Monday, July 21, 2014

Rainbow Scrap Challenge Sampler - Big Dipper

I love blocks that come from one size of strips. They seem so much easier to pull out of the scrap bag.
This block just uses 2 inch strips.  I chose a red and a black with multi-colored speckles.  I actually ended up using two different blacks when the first one ran out, but that is all part of the charm of scrap quilts, right?
This time we will use the companion angle ruler.  It is the same one used to make flying geese units.  I love flying geese units.  This time we'll be making quarter square triangle blocks though.  These are also called hourglass blocks I believe.
With your two fabrics placed right sides together, cut 8 triangle units.   Notice that the straight of grain is on the long side, this will keep the bias edges all on the inside of the block so that it won't stretch.
You will be sewing along one leg of each triangle.  Make sure to feed them all in the same way so that they fit back together later.
Pressing these needs to be done carefully.  The hypotenuse is now on the bias, so stay away from it as much as possible.  I like to just sneak in with my iron from the point and avoid the long side entirely.  Press the seams toward the dark fabric.
Now take half of your blocks and rotate them 180 degrees.  Fold them over, making sure to match the center seam.  They should nestle nicely.
Now sew along the long side, remembering that it is full of bias, so don't be too energetic with it.
Once you open up your block and trim your dog ears, it should look like this from the back.  Open up and rotate the center seam to help reduce bulk.  This will also help your blocks fit together better in the next step.  You should have four of these hourglass units.
Arrange your four units so that the dark triangles alternate.  In the top right and bottom left they are vertical, and in the top left and bottom right they are horizontal. If you did your pressing as suggested, all of the seams should nestle as you sew your four subunits together.
Here is the finished block.  It would really be fun to play with color placement on this one.  The center makes a nice pinwheel, wouldn't it be fun to have it in different colors with a darker contrast around the outside?  

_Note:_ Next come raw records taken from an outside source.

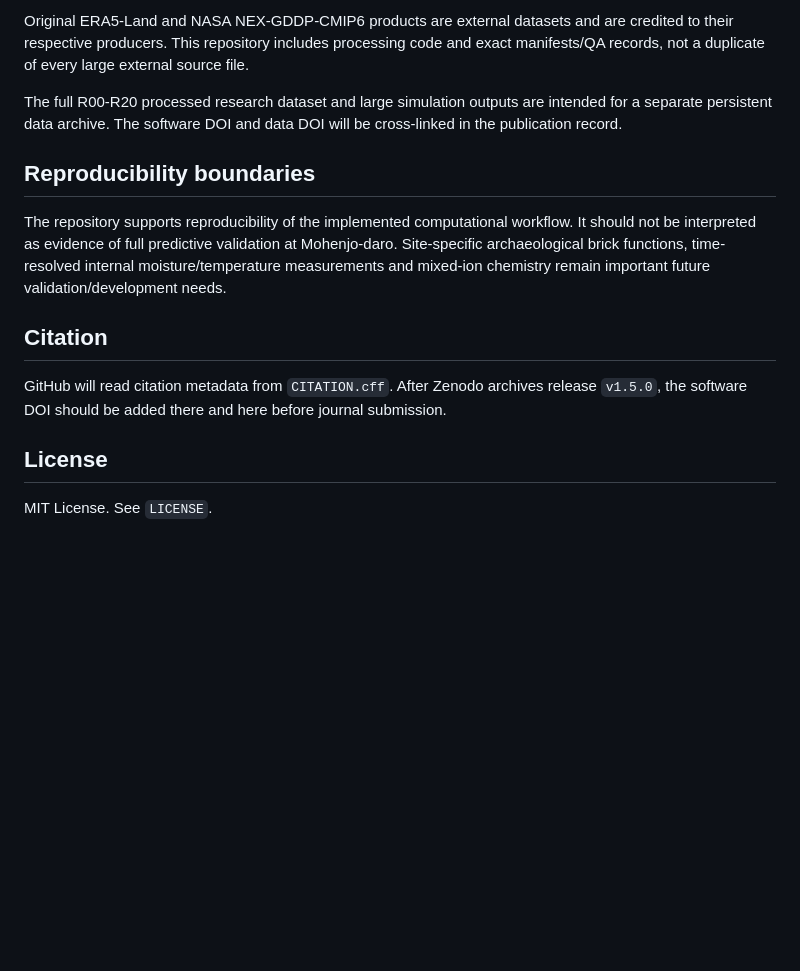
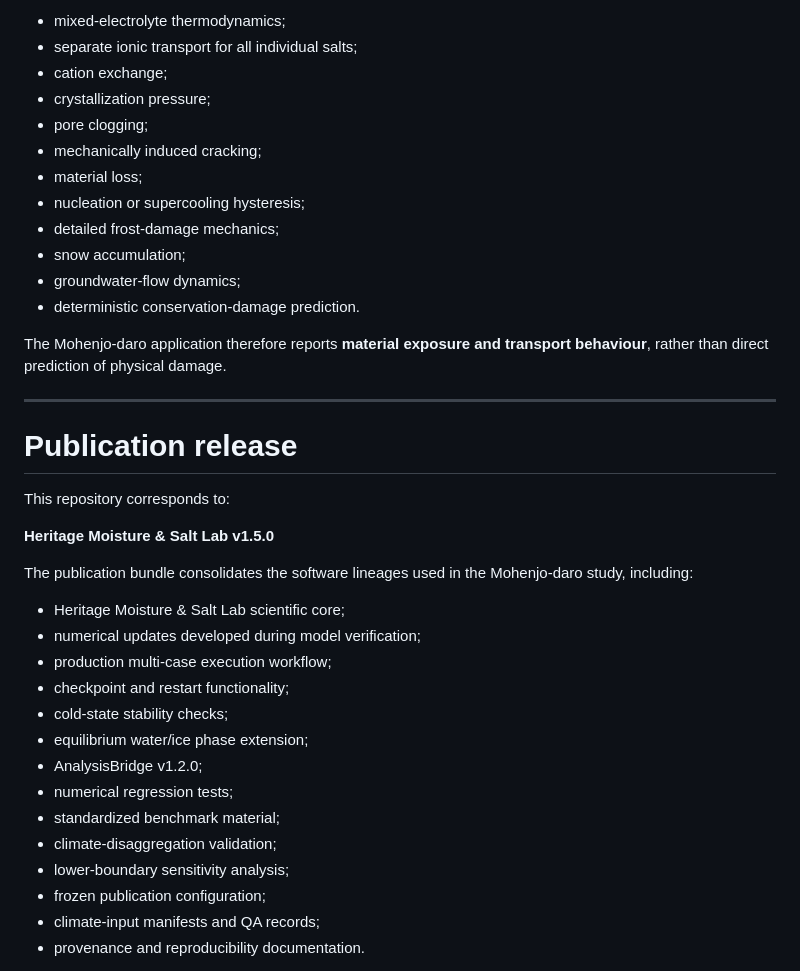
Before and after one commit to noman63000/Heritage-Moisture-Salt-Lab, a Markdown page: README.md, the part around one of its changes. Drawn GitHub-style; blank space fills up the shorter version.

```diff
--- a/README.md
+++ b/README.md
@@ -67,16 +61,41 @@ A standardized HAMSTAD Benchmark 2 adapter is included under `benchmarks/HAMSTAD
 
-Original ERA5-Land and NASA NEX-GDDP-CMIP6 products are external datasets and are credited to their respective producers. This repository includes processing code and exact manifests/QA records, not a duplicate of every large external source file.
+- mixed-electrolyte thermodynamics;
+- separate ionic transport for all individual salts;
+- cation exchange;
+- crystallization pressure;
+- pore clogging;
+- mechanically induced cracking;
+- material loss;
+- nucleation or supercooling hysteresis;
+- detailed frost-damage mechanics;
+- snow accumulation;
+- groundwater-flow dynamics;
+- deterministic conservation-damage prediction.
 
-The full R00-R20 processed research dataset and large simulation outputs are intended for a separate persistent data archive. The software DOI and data DOI will be cross-linked in the publication record.
+The Mohenjo-daro application therefore reports **material exposure and transport behaviour**, rather than direct prediction of physical damage.
 
-## Reproducibility boundaries
+---
 
-The repository supports reproducibility of the implemented computational workflow. It should not be interpreted as evidence of full predictive validation at Mohenjo-daro. Site-specific archaeological brick functions, time-resolved internal moisture/temperature measurements and mixed-ion chemistry remain important future validation/development needs.
+# Publication release
 
-## Citation
+This repository corresponds to:
 
-GitHub will read citation metadata from `CITATION.cff`. After Zenodo archives release `v1.5.0`, the software DOI should be added there and here before journal submission.
+**Heritage Moisture & Salt Lab v1.5.0**
 
-## License
+The publication bundle consolidates the software lineages used in the Mohenjo-daro study, including:
 
-MIT License. See `LICENSE`.
+- Heritage Moisture & Salt Lab scientific core;
+- numerical updates developed during model verification;
+- production multi-case execution workflow;
+- checkpoint and restart functionality;
+- cold-state stability checks;
+- equilibrium water/ice phase extension;
+- AnalysisBridge v1.2.0;
+- numerical regression tests;
+- standardized benchmark material;
+- climate-disaggregation validation;
+- lower-boundary sensitivity analysis;
+- frozen publication configuration;
+- climate-input manifests and QA records;
+- provenance and reproducibility documentation.
+
```
Also changed, not shown: other parts of README.md (+117 -44 lines).
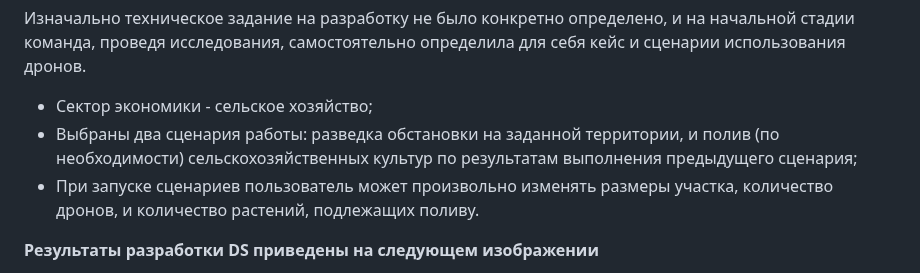
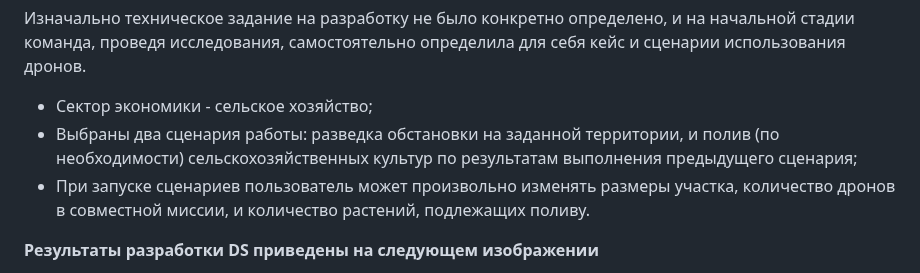
Before and after one commit to Team2RoboTech1TOrg/RoboTech-DO, a Markdown page: README.md, the part around the change. GitHub-like rendering.

```diff
--- a/README.md
+++ b/README.md
@@ -6,7 +6,7 @@
 
 - Сектор экономики - сельское хозяйство;
 - Выбраны два сценария работы: разведка обстановки на заданной территории, и полив (по необходимости) сельскохозяйственных культур по результатам выполнения предыдущего сценария;
-- При запуске сценариев пользователь может произвольно изменять размеры участка, количество дронов, и количество растений, подлежащих поливу.
+- При запуске сценариев пользователь может произвольно изменять размеры участка, количество дронов в совместной миссии, и количество растений, подлежащих поливу.
 
 **Результаты разработки DS приведены на следующем изображении**
 
```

Deb @ Frugal Little Bungalow said...

Pretty pretty fabrics! :)

Lilian Pilar said...

Una muy buena explicacion, me encanta como ha quedado y ocupando los retales de otras labores eso me gusta mucho...

sophie said...

I know this block as Yankee Puzzle, or thought I did, so I looked it up. In addition to Big Dipper (and Yankee Puzzle) it has also been published as Hour Glass, Envelope Quilt, The Whirling Blade, Bow Ties, Pork and Beans and probably a lot of other more recent names.

Lisa said...

I'm glad Sophie left all those extra names for the block in her comment. I was just about to say "but why is it called Big Dipper?".


Kate said...

I love making hour glass blocks, so this one will be fun.